*What is required:*
Although the data below contains pictures, please reproduce only its words, exactly.
★ ★ ★ ★
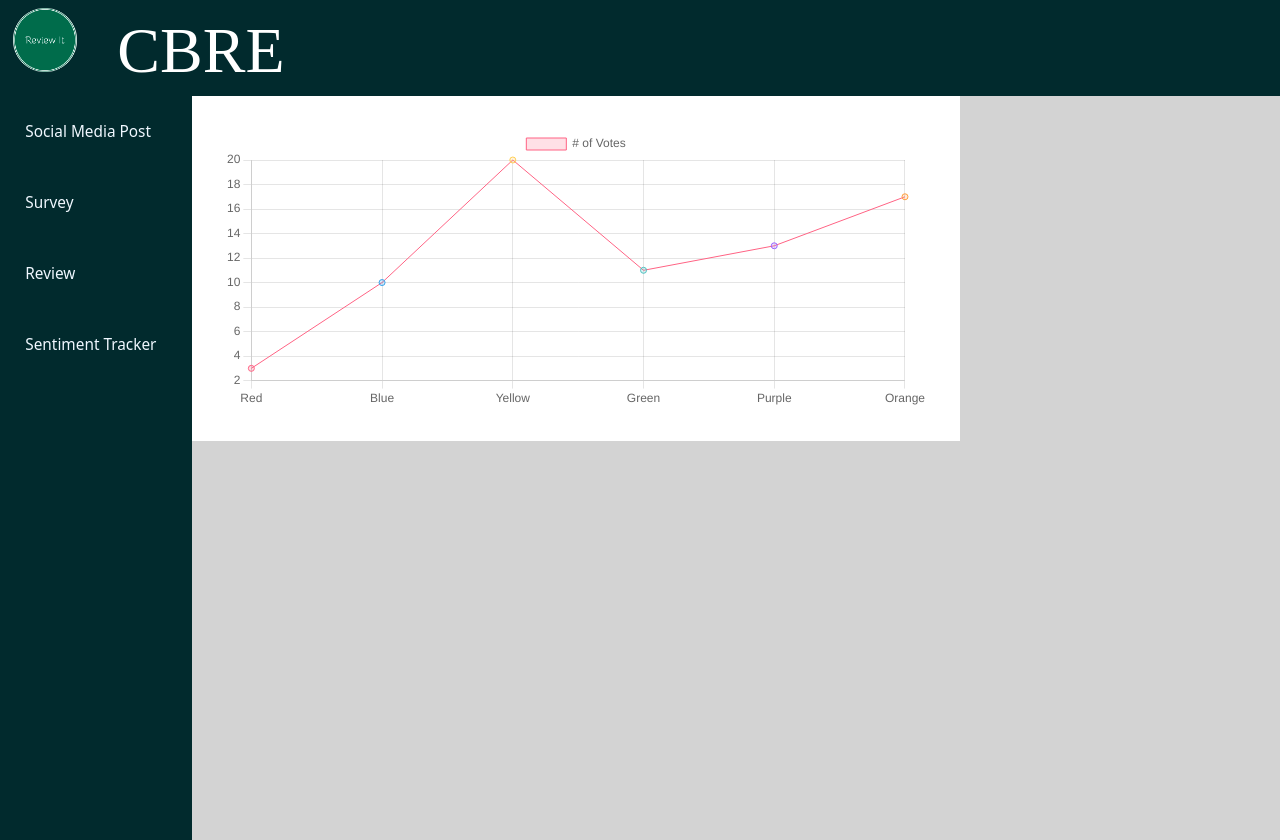
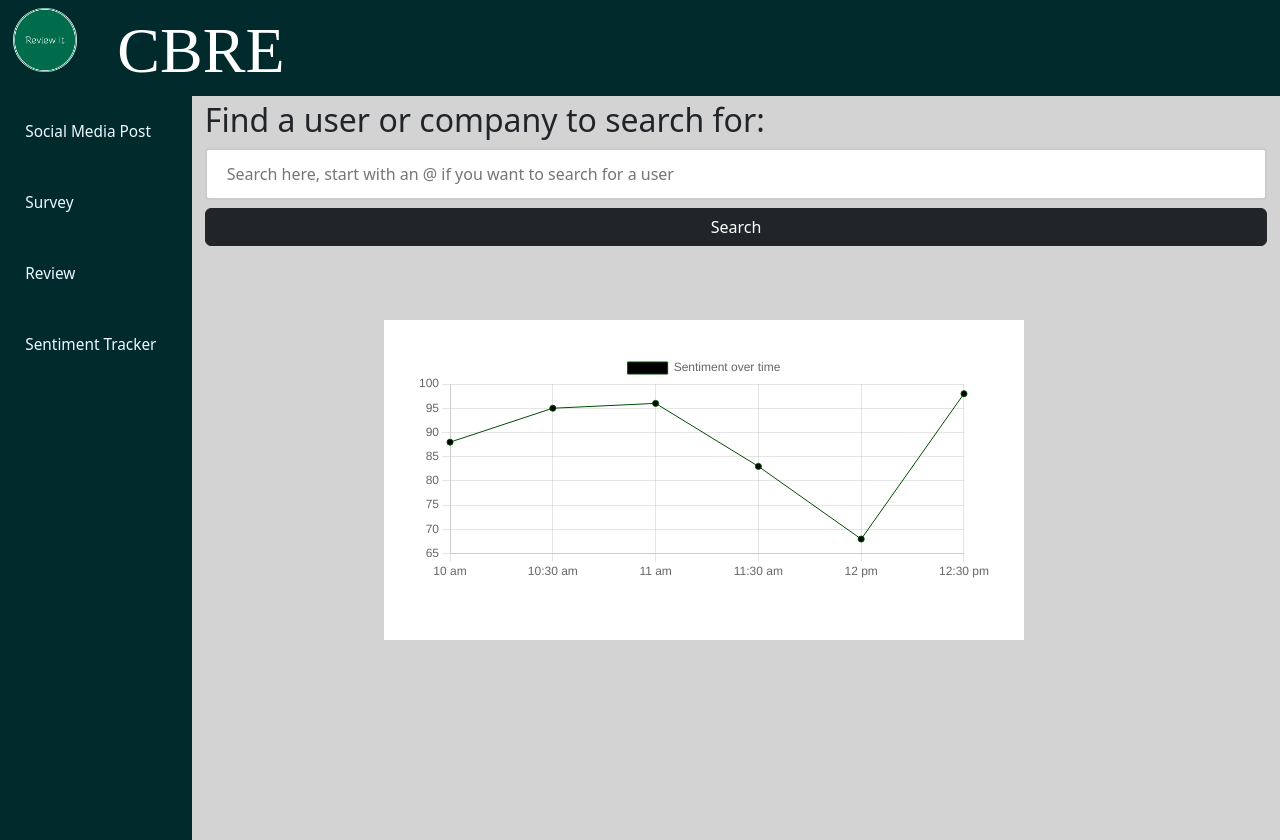
Before and after one commit to alielbekov/HackUTD, a React (Create React App) app in the folder isitlegit/: page / in a window 1280 px wide. Built offline with nearby package versions, Linux system fonts and the light colour scheme; a web font is replaced by a local one.

Commit message:
more functionality

```diff
--- a/isitlegit/src/App.css
+++ b/isitlegit/src/App.css
@@ -177,10 +177,13 @@
   background-color: white;
   position: absolute;
   padding: 2em;
-  left: 15vw;
-  top: 12vh;
-  height: auto;
-  width: 60vw;
+  left: 30vw;
+  top: 40vh;
+  height: 40vh;
+  width: 50vw;
+
+  /* height: auto; */
+  /* width: 60vw; */
 }
 
 .surveyInputValue{
--- a/isitlegit/src/mainPageComponents/differentDisplays/TrackSentiment.js
+++ b/isitlegit/src/mainPageComponents/differentDisplays/TrackSentiment.js
@@ -2,35 +2,54 @@
 import Chart from 'chart.js/auto';
 import {Line} from 'react-chartjs-2'
 
+// let holder = "abc";
+
 export default function TrackSentiment(){
 
+    let [holder, setHolder] = React.useState("abc");
+
+    function getTheChart(input){
+        switch(input){
+            case('CompanyA'):
+                return [88,80,96,83,68,98]
+            case('CBRE'):
+                return [88,95,96,98,99,100]
+            case('@brittneySpears'):
+                return [85,82,80,83,83,85]
+            case('@steven'):
+                return [90,20,10,90,20,10]
+            case('Apple'):
+                return [90,80,70,60,70,98]
+            default:
+                return [88,95,96,83,68,98]
+        }
+    }
+
     return(
+      <div>
+          <div className="titleText">
+                 Find a user or company to search for:
+                 <div>
+                     <input type="text" name="search" id="search" className="search" placeholder="Search here, start with an @ if you want to search for a user"/>
+                 </div>
+                 <button type="button" className="btn btn-dark searchButton" onClick={() => {setHolder(document.getElementById('search').value)}}>Search</button>
+                 {/* Search for user or company: (search box) (start with an @ for user, otherwise assumes company)*/}
+                 {/* Chart.js components showing sentiment over time */}
+             </div>
+
         <div className="chart">
                 <Line width={50} height = {20}
                 data= {{
-        labels: ['Red', 'Blue', 'Yellow', 'Green', 'Purple', 'Orange'],
+            labels: ['10 am', '10:30 am', '11 am', '11:30 am', '12 pm', '12:30 pm'],
             datasets: [{
-            label: '# of Votes',
-            data: [3,10,20,11,13,17],
-            backgroundColor: [
-                'rgba(255, 99, 132, 0.2)',
-                'rgba(54, 162, 235, 0.2)',
-                'rgba(255, 206, 86, 0.2)',
-                'rgba(75, 192, 192, 0.2)',
-                'rgba(153, 102, 255, 0.2)',
-                'rgba(255, 159, 64, 0.2)'
-            ],
-            borderColor: [
-                'rgba(255, 99, 132, 1)',
-                'rgba(54, 162, 235, 1)',
-                'rgba(255, 206, 86, 1)',
-                'rgba(75, 192, 192, 1)',
-                'rgba(153, 102, 255, 1)',
-                'rgba(255, 159, 64, 1)'
-            ],
+                label: 'Sentiment over time',
+                data: getTheChart(holder),
+                backgroundColor: 'rgba(0, 0, 0, 1)',
+                borderColor: '#004d00',
                 borderWidth: 1
             }]
         }}/>
     </div>
+    </div>
     )
 }
```
Also changed, not shown: 1 other file (tests, documents, lock files or other folders). Lines whose indentation alone changed are shown as unchanged.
★ ★ ★ ★
*Answer to this problem:*
Before and after one commit to alielbekov/HackUTD, a React (Create React App) app in the folder isitlegit/: page / in a window 1280 px wide. Built offline with nearby package versions, Linux system fonts and the light colour scheme; a web font is replaced by a local one.

Commit message:
more functionality

```diff
--- a/isitlegit/src/App.css
+++ b/isitlegit/src/App.css
@@ -177,10 +177,13 @@
   background-color: white;
   position: absolute;
   padding: 2em;
-  left: 15vw;
-  top: 12vh;
-  height: auto;
-  width: 60vw;
+  left: 30vw;
+  top: 40vh;
+  height: 40vh;
+  width: 50vw;
+
+  /* height: auto; */
+  /* width: 60vw; */
 }
 
 .surveyInputValue{
--- a/isitlegit/src/mainPageComponents/differentDisplays/TrackSentiment.js
+++ b/isitlegit/src/mainPageComponents/differentDisplays/TrackSentiment.js
@@ -2,35 +2,54 @@
 import Chart from 'chart.js/auto';
 import {Line} from 'react-chartjs-2'
 
+// let holder = "abc";
+
 export default function TrackSentiment(){
 
+    let [holder, setHolder] = React.useState("abc");
+
+    function getTheChart(input){
+        switch(input){
+            case('CompanyA'):
+                return [88,80,96,83,68,98]
+            case('CBRE'):
+                return [88,95,96,98,99,100]
+            case('@brittneySpears'):
+                return [85,82,80,83,83,85]
+            case('@steven'):
+                return [90,20,10,90,20,10]
+            case('Apple'):
+                return [90,80,70,60,70,98]
+            default:
+                return [88,95,96,83,68,98]
+        }
+    }
+
     return(
+      <div>
+          <div className="titleText">
+                 Find a user or company to search for:
+                 <div>
+                     <input type="text" name="search" id="search" className="search" placeholder="Search here, start with an @ if you want to search for a user"/>
+                 </div>
+                 <button type="button" className="btn btn-dark searchButton" onClick={() => {setHolder(document.getElementById('search').value)}}>Search</button>
+                 {/* Search for user or company: (search box) (start with an @ for user, otherwise assumes company)*/}
+                 {/* Chart.js components showing sentiment over time */}
+             </div>
+
         <div className="chart">
                 <Line width={50} height = {20}
                 data= {{
-        labels: ['Red', 'Blue', 'Yellow', 'Green', 'Purple', 'Orange'],
+            labels: ['10 am', '10:30 am', '11 am', '11:30 am', '12 pm', '12:30 pm'],
             datasets: [{
-            label: '# of Votes',
-            data: [3,10,20,11,13,17],
-            backgroundColor: [
-                'rgba(255, 99, 132, 0.2)',
-                'rgba(54, 162, 235, 0.2)',
-                'rgba(255, 206, 86, 0.2)',
-                'rgba(75, 192, 192, 0.2)',
-                'rgba(153, 102, 255, 0.2)',
-                'rgba(255, 159, 64, 0.2)'
-            ],
-            borderColor: [
-                'rgba(255, 99, 132, 1)',
-                'rgba(54, 162, 235, 1)',
-                'rgba(255, 206, 86, 1)',
-                'rgba(75, 192, 192, 1)',
-                'rgba(153, 102, 255, 1)',
-                'rgba(255, 159, 64, 1)'
-            ],
+                label: 'Sentiment over time',
+                data: getTheChart(holder),
+                backgroundColor: 'rgba(0, 0, 0, 1)',
+                borderColor: '#004d00',
                 borderWidth: 1
             }]
         }}/>
     </div>
+    </div>
     )
 }
```
Also changed, not shown: 1 other file (tests, documents, lock files or other folders). Lines whose indentation alone changed are shown as unchanged.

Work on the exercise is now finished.